### [AVAILABLE DATA]
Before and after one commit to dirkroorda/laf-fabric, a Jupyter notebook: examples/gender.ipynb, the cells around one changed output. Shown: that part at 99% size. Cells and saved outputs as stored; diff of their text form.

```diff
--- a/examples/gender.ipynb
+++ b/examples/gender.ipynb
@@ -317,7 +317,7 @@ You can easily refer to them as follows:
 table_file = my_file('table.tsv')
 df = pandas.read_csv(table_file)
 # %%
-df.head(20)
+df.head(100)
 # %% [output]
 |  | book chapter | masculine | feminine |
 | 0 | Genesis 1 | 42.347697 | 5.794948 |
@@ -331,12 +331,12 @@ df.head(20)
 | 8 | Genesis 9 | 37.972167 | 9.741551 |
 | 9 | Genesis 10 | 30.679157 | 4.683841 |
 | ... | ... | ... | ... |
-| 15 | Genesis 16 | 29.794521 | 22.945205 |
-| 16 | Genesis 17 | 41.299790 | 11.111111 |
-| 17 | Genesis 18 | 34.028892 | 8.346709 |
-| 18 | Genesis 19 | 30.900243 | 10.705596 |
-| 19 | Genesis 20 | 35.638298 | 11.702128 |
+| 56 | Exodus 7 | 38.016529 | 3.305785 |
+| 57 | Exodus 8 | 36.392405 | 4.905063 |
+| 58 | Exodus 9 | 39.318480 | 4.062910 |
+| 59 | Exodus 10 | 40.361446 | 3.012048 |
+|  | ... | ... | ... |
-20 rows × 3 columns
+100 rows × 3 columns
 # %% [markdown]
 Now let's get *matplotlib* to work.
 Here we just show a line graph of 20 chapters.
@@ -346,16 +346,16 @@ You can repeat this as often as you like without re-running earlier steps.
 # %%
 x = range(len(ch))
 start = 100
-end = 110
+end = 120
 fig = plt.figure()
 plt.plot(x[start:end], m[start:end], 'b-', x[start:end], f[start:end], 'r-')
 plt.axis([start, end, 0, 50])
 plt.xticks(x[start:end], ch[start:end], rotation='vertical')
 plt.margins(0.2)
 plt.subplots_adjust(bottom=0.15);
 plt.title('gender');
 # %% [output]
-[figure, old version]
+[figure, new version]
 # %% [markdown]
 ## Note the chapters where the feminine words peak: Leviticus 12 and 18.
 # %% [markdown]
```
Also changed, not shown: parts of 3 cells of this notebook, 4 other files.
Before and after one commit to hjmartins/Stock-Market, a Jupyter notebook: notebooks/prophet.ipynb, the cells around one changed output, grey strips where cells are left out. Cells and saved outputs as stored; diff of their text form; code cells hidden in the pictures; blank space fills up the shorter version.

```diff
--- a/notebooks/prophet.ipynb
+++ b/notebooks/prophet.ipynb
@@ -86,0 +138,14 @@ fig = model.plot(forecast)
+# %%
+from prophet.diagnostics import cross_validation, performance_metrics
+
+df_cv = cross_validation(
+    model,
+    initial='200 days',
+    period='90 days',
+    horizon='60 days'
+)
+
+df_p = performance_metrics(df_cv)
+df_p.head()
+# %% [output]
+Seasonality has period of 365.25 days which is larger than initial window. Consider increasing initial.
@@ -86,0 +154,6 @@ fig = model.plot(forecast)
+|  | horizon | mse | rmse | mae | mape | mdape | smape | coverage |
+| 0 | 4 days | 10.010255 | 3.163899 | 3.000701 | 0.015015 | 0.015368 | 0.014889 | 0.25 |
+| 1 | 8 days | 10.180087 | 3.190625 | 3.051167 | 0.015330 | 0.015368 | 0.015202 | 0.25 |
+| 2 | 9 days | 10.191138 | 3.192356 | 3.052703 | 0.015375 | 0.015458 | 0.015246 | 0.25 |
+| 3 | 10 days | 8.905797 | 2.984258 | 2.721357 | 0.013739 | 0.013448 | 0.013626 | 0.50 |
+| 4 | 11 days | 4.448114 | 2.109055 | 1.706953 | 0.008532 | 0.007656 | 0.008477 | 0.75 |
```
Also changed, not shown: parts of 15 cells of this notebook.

### [WHAT TO WORK ON]
Where a line of the records holds the word "version", copy that line.

### [WRITTEN REPLY]
-[figure, old version]
+[figure, new version]
Before and after one commit to hjmartins/Stock-Market, a Jupyter notebook: notebooks/prophet.ipynb, the cells around one changed output, grey strips where cells are left out. Cells and saved outputs as stored; diff of their text form; code cells hidden in the pictures; blank space fills up the shorter version.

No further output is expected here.